» Requirement
In the material below, find every line with "size" and pull it out.
[Opening Data section]
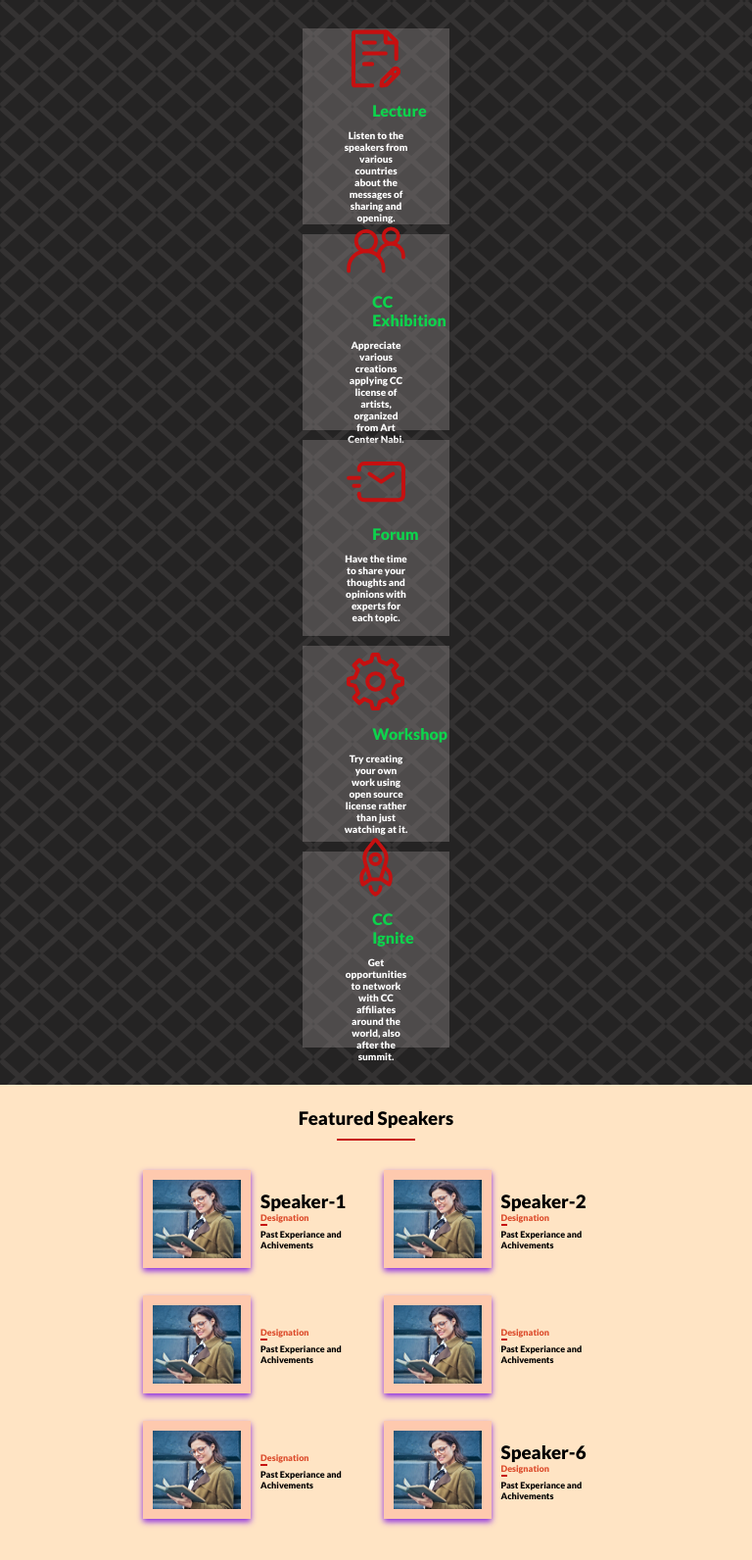
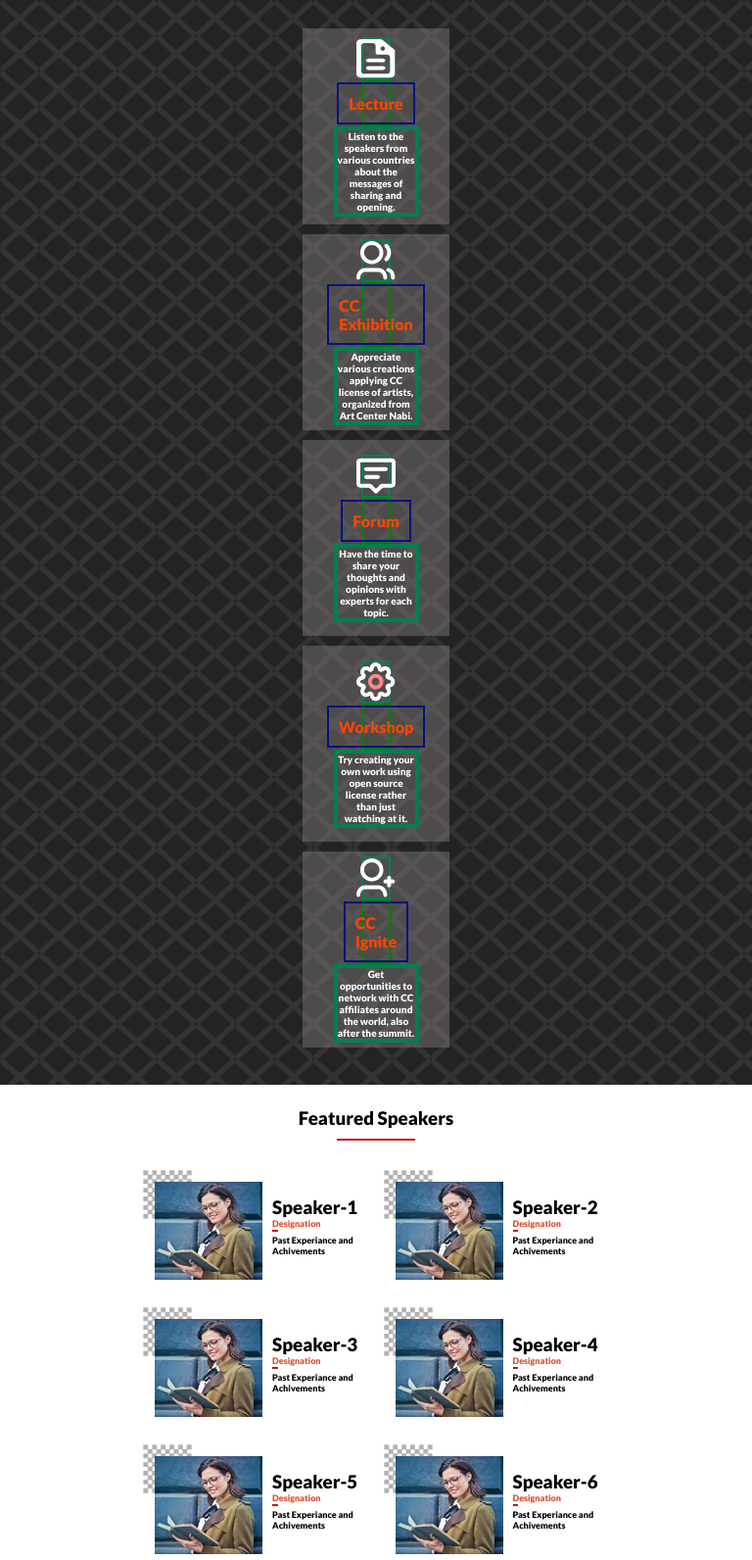
Before and after one commit to Nahid1911/MV-Capstone-1-Module-1, a website: page index.html in a window 768 px wide. Shown: the part 660-2252 px from the top of the page at 98% size. Drawn offline with Linux system fonts and the light colour scheme.

Commit message:
adjust alignment as reviewr request

```diff
--- a/index.html
+++ b/index.html
@@ -80,39 +80,59 @@
       <hr>
       <div class="cardsHolder flex">
         <div class="card flex">
-          <div class="MainProImage">
-            <img src="assets/lecture_.svg" alt="lecture">
+          <div class="mainProImage flex">
+            <img src="assets/lecture-2.svg" alt="lecture">
           </div>
+          <div class="cardHeading flex">
             <h4 class="lecture">Lecture</h4>
+          </div>
+          <div class="cardDetails flex">
             <p>Listen to the speakers from various countries about the messages of sharing and opening.</p>
           </div>
+        </div>
         <div class="card flex">
-          <div class="MainProImage">
-            <img src="assets/Exivision.svg" alt="CC Exhibition">
+          <div class="mainProImage flex">
+            <img src="assets/CC_exevision.svg" alt="CC Exhibition">
           </div>
+          <div class="cardHeading flex">
             <h4 class="lecture">CC Exhibition</h4>
+          </div>
+          <div class="cardDetails flex">
             <p>Appreciate various creations applying CC license of artists, organized from Art Center Nabi.</p>
           </div>
+        </div>
         <div class="card flex">
-          <div class="MainProImage">
-            <img src="assets/forum_.svg" alt="Forum">
+          <div class="mainProImage flex">
+            <img src="assets/Forum-2.svg" alt="Forum">
           </div>
+          <div class="cardHeading flex">
             <h4 class="lecture">Forum</h4>
+          </div>
+          <div class="cardDetails flex">
             <p>Have the time to share your thoughts and opinions with experts for each topic.</p>
           </div>
+        </div>
         <div class="card flex">
-          <div class="MainProImage">
-            <img src="assets/Workshop_.svg" alt="Workshop">
+          <div class="mainProImage flex">
+            <img src="assets/workshop-2.svg" alt="Workshop">
           </div>
+          <div class="cardHeading flex">
             <h4 class="lecture">Workshop</h4>
+          </div>
+          <div class="cardDetails flex">
             <p>Try creating your own work using open source license rather than just watching at it.</p>
           </div>
+        </div>
         <div class="card flex">
-          <div class="MainProImage">
-            <img src="assets/Ignite.svg" alt="CC Ignite">
+          <div class="mainProImage flex">
+            <img src="assets/CC_egnite.svg" alt="CC Ignite">
           </div>
+          <div class="cardHeading flex">
             <h4 class="lecture">CC Ignite</h4>
+          </div>
+          <div class="cardDetails flex">
             <p>Get opportunities to network with CC affiliates around the world, also after the summit.</p>
+          </div>
         </div>
       </div>
       <div class="seeHoleProgram">
--- a/script.js
+++ b/script.js
@@ -22,7 +22,8 @@ speaker.innerHTML = `
       <div class="allSpeaker flex">
         <div class="speaker flex">
           <div class="profileImgDiv">
-            <img src="assets/profilepic.jpg" alt="speakerImage">
+            <img class="cheseTable" src="assets/chesse_background.png" alt="">
+            <img class ="portrait" src="assets/profilepic.jpg" alt="speakerImage">
           </div>
           <div class="otherProElement">
             <h3 class="name">Speaker-1</h3>
@@ -33,7 +34,8 @@ speaker.innerHTML = `
         </div>
         <div class="speaker flex">
           <div class="profileImgDiv">
-            <img src="assets/profilepic.jpg" alt="speakerImage">
+            <img class="cheseTable" src="assets/chesse_background.png" alt="">
+            <img class ="portrait" src="assets/profilepic.jpg" alt="speakerImage">
           </div>
           <div class="otherProElement">
             <h3 class="name">Speaker-2</h3>
@@ -44,10 +46,11 @@ speaker.innerHTML = `
         </div>
         <div class="speaker flex hiddenSpeaker">
           <div class="profileImgDiv">
-            <img src="assets/profilepic.jpg" alt="speakerImage">
+            <img class="cheseTable" src="assets/chesse_background.png" alt="">
+            <img class ="portrait" src="assets/profilepic.jpg" alt="speakerImage">
           </div>
           <div class="otherProElement">
-            <h3 class="name hiddenSpeaker">Speaker-3</h3>
+            <h3 class="name">Speaker-3</h3>
             <p class="currentPosition">Designation</p>
             <hr>
             <p class="bio">Past Experiance and Achivements</p>
@@ -55,10 +58,11 @@ speaker.innerHTML = `
         </div>
         <div class="speaker flex hiddenSpeaker">
           <div class="profileImgDiv">
-            <img src="assets/profilepic.jpg" alt="speakerImage">
+            <img class="cheseTable" src="assets/chesse_background.png" alt="">
+            <img class ="portrait" src="assets/profilepic.jpg" alt="speakerImage">
           </div>
           <div class="otherProElement">
-            <h3 class="name hiddenSpeaker">Speaker-4</h3>
+            <h3 class="name">Speaker-4</h3>
             <p class="currentPosition">Designation</p>
             <hr>
             <p class="bio">Past Experiance and Achivements</p>
@@ -66,10 +70,11 @@ speaker.innerHTML = `
         </div>
         <div class="speaker flex hiddenSpeaker">
           <div class="profileImgDiv">
-            <img src="assets/profilepic.jpg" alt="speakerImage">
+            <img class="cheseTable" src="assets/chesse_background.png" alt="">
+            <img class ="portrait" src="assets/profilepic.jpg" alt="speakerImage">
           </div>
           <div class="otherProElement">
-            <h3 class="name hiddenSpeaker">Speaker-5</h3>
+            <h3 class="name">Speaker-5</h3>
             <p class="currentPosition">Designation</p>
             <hr>
             <p class="bio">Past Experiance and Achivements</p>
@@ -77,7 +82,8 @@ speaker.innerHTML = `
         </div>
         <div class="speaker flex  hiddenSpeaker">
           <div class="profileImgDiv">
-            <img src="assets/profilepic.jpg" alt="speakerImage">
+            <img class="cheseTable" src="assets/chesse_background.png" alt="">
+            <img class ="portrait" src="assets/profilepic.jpg" alt="speakerImage">
           </div>
           <div class="otherProElement">
             <h3 class="name">Speaker-6</h3>
@@ -86,9 +92,19 @@ speaker.innerHTML = `
             <p class="bio">Past Experiance and Achivements</p>
           </div>
         </div>
-        <div class="displayMoreSpeaker">
+        <div id="showMore" class="displayMoreSpeaker">
           <P>MORE</P>
           <img src="assets/SeeMoreSpeakerSign.svg" alt="" srcset="">
         </div>
       </div>
 `;
+
+// let loadMoreSpeaker = document.getElementById('showMore');
+
+// loadMoreSpeaker.onclick = moreSpeaker;
+// function moreSpeaker() {
+// let target = document.getElementsByClassName('hiddenSpeaker');
+
+// console.log(target)
+
+// }
--- a/style.css
+++ b/style.css
@@ -33,8 +33,14 @@
   }
 
   .hambargerIcon img {
-    padding: 10px 0 0 15px;
+    margin: 10px 0 0 15px;
     cursor: pointer;
+  }
+
+  .hambargerIcon img:hover {
+    background-color: #eeeaea;
+    border: #cadaf3;
+    border-radius: 10px;
   }
 
   .helloText {
@@ -86,14 +92,15 @@
     background-image: url(assets/Repeat_background.svg);
     flex-direction: column;
     color: #fff;
-    padding: 3% 10% 3% 10%;
+    padding: 3% 5% 3% 5%;
   }
 
   .mainProgram button {
-    background-color: red;
+    background-color: orangered;
     color: #fff;
     padding: 20px;
     cursor: pointer;
+    margin: 20px 0 20px 0;
   }
 
   .mainProgram > p {
@@ -115,16 +122,25 @@
     flex-direction: column;
     gap: 10px;
     align-items: center;
-    margin: 15px 0 15px 0;
+    /* margin: 5px 0 5px 0; */
   }
 
   .card {
-    flex-direction: row;
     background-color: #958e8e5f;
     width: 100%;
     height: 100px;
     cursor: pointer;
-    padding: 0 20px 0 20px;
+  }
+
+  .mainProImage {
+    width: 20%;
+    border: 2px solid rgb(0, 128, 79);
+    /* padding: 10px; */
+  }
+
+  .mainProImage img {
+    width: 30px;
+    height: 30px;
   }
 
   .card:hover {
@@ -132,32 +148,36 @@
     border: 1px solid #fff;
   }
 
-  .card .lecture {
-    color: rgb(13, 211, 76);
-    padding: 10px;
+  .cardHeading .lecture {
+    color: orangered;
+    border: 2px solid rgb(0, 19, 128);
+    /* text-align: left; */
   }
 
-  .card img {
-    height: 60px;
-    width: 60px;
+  .cardHeading {
     justify-content: center;
-    align-items: center;
+    width: 20%;
+    /* padding-right: 10px; */
+    /* word-wrap: break-word; */
+    border: 2px solid green;
   }
 
-  .card h4 {
-    width: 25%;
+  .cardDetails {
+    width: 58%;
+    border: 2px solid rgb(0, 128, 79);
+    /* padding: 10px; */
   }
 
-  .card p {
-    width: 60%;
+  .cardDetails p {
     font-size: small;
     text-align: left;
+    border: 2px solid rgb(0, 128, 79);
   }
 
   .featuredSpeakers {
     flex-direction: column;
     padding: 3% 5% 10% 5%;
-    background-color: bisque;
+    background-color: #fff;
   }
 
   .featureSpeakerh3 {
@@ -190,29 +210,47 @@
     align-items: center;
   }
 
-  .speaker img {
+  .cheseTable {
+    width: 50px;
+    height: 50px;
+    position: absolute;
+    margin-right: 20px;
+  }
+
+  .portrait {
     height: 100px;
     width: 110px;
-    margin-right: 10px;
-    border: 10px solid rgba(250, 128, 114, 0.279);
-    box-shadow: 0 3px 6px 0 blueviolet;
+    margin: 12px 0 0 12px;
+    position: relative;
   }
+
 
   .displayMoreSpeaker {
     display: flex;
     align-items: center;
     justify-content: center;
-    border: 2px solid black;
+    border: 2px solid #e4dfdf;
     padding: 10px;
-    gap: 15px;
-    width: 90%;
-    margin: 0 5% 0 5%;
+    gap: 5px;
     cursor: pointer;
+    border-radius: 5px;
+    font-size: x-small;
+    margin-top: 10px;
+    background-color: #fff;
+  }
+
+  .displayMoreSpeaker:hover {
+    background-color: #eeeaea;
+    border: 2px solid #cadaf3;
   }
 
   .displayMoreSpeaker img {
-    height: 15px;
-    width: 15px;
+    height: 10px;
+    width: 10px;
+  }
+
+  .otherProElement {
+    padding-left: 10px;
   }
 
   .otherProElement .currentPosition {
@@ -306,6 +344,10 @@
     cursor: pointer;
   }
 
+  .cancelBtn:hover {
+    background-color: #f2dbdb;
+  }
+
   .no-decoration {
     text-decoration: none;
     color: #000;
@@ -368,6 +410,10 @@
     display: none;
   }
 
+  .abt-about {
+    color: red;
+  }
+
   .abt-Containerh1 {
     background-size: auto;
     text-transform: uppercase;
@@ -404,7 +450,7 @@
     flex-direction: column;
     align-items: center;
     padding: 3% 5% 3% 5%;
-    background-color: bisque;
+    background-color: rgb(244, 241, 241);
   }
 
   .abt-logoTitle {
@@ -442,7 +488,7 @@
 
   .abt-pastEvents {
     flex-direction: column;
-    background-color: bisque;
+    background-color: rgb(244, 241, 241);
   }
 
   .abt-pastEventpic {
@@ -648,13 +694,13 @@
   }
 
   .card .lecture {
-    color: rgb(13, 211, 76);
+    color: orangered;
     padding: 10px;
   }
 
   .card img {
-    height: 60px;
-    width: 60px;
+    height: 40px;
+    width: 40px;
     justify-content: center;
     align-items: center;
   }
@@ -667,7 +713,7 @@
   .featuredSpeakers {
     flex-direction: column;
     padding: 3% 20% 10% 20%;
-    background-color: bisque;
+    background-color: #fff;
   }
 
   .featureSpeakerh3 {
@@ -699,12 +745,22 @@
     align-items: center;
   }
 
-  .speaker img {
+  .cheseTable {
+    width: 50px;
+    height: 50px;
+    position: absolute;
+
+  }
+
+  .portrait {
     height: 100px;
     width: 110px;
-    margin-right: 10px;
-    border: 10px solid rgba(250, 128, 114, 0.279);
-    box-shadow: 0 3px 6px 0 blueviolet;
+    margin: 12px 0 0 12px;
+    position: relative;
+  }
+
+  .otherProElement {
+    padding-left: 10px;
   }
 
   .otherProElement .currentPosition {
@@ -847,7 +903,7 @@
   .abt-logoContainer {
     flex-direction: column;
     padding: 3% 20% 3% 20%;
-    background-color: bisque;
+    background-color: rgb(244, 241, 241);
   }
 
   .abt-logoImage {
@@ -877,12 +933,13 @@
 
   .abt-pastEvents {
     flex-direction: column;
-    background-color: bisque;
+    background-color: rgb(244, 241, 241);
   }
 
   .abt-pastEventpic {
     gap: 50px;
     padding: 2% 0 3% 0;
+    /* border: 5px solid red; */
   }
 
   .abt-pastEventpic .confarence-1 img {
@@ -893,4 +950,41 @@
   .abt-paartners {
     display: none;
   }
+
+  .abt-nav-about {
+    color: red;
+  }
+
+  .confarence-1 {
+    background-image: url(assets/Confarence-1.jpg);
+    background-size: contain;
+    width: 400px;
+    height: 250px;
+    /* border: 5px solid green; */
+  }
+
+  .confarence-2 {
+    background-image: url(assets/Confarence-2.jpg);
+    background-size: contain;
+    width: 400px;
+    height: 250px;
+    /* border: 5px solid green; */
+  }
+
+  .abt-galleryCurtain {
+    background-color: #c61010be;
+    position: relative;
+    display: flex;
+    color: white;
+    width: 100%;
+    height: 100%;
+    /* border: 5px solid rgb(79, 80, 7); */
+    justify-content: center;
+    align-items: center;
+  }
+
+  .abt-galleryCurtain:hover {
+    background-color: transparent;
+    color: transparent;
+  }
 }
```
Also changed, not shown: about.html (+11 -9 lines), assets/CC_egnite.svg (added), assets/CC_exevision.svg (added), assets/Forum-2.svg (added), assets/chesse_background.png (added), assets/lecture-2.svg (added), assets/workshop-2.svg (added). Lines whose indentation alone changed are shown as unchanged.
[Closing Data section]
» Finished exercise
Before and after one commit to Nahid1911/MV-Capstone-1-Module-1, a website: page index.html in a window 768 px wide. Shown: the part 660-2252 px from the top of the page at 98% size. Drawn offline with Linux system fonts and the light colour scheme.
     font-size: small;
+    font-size: x-small;
     background-size: auto;
+    background-size: contain;
+    background-size: contain;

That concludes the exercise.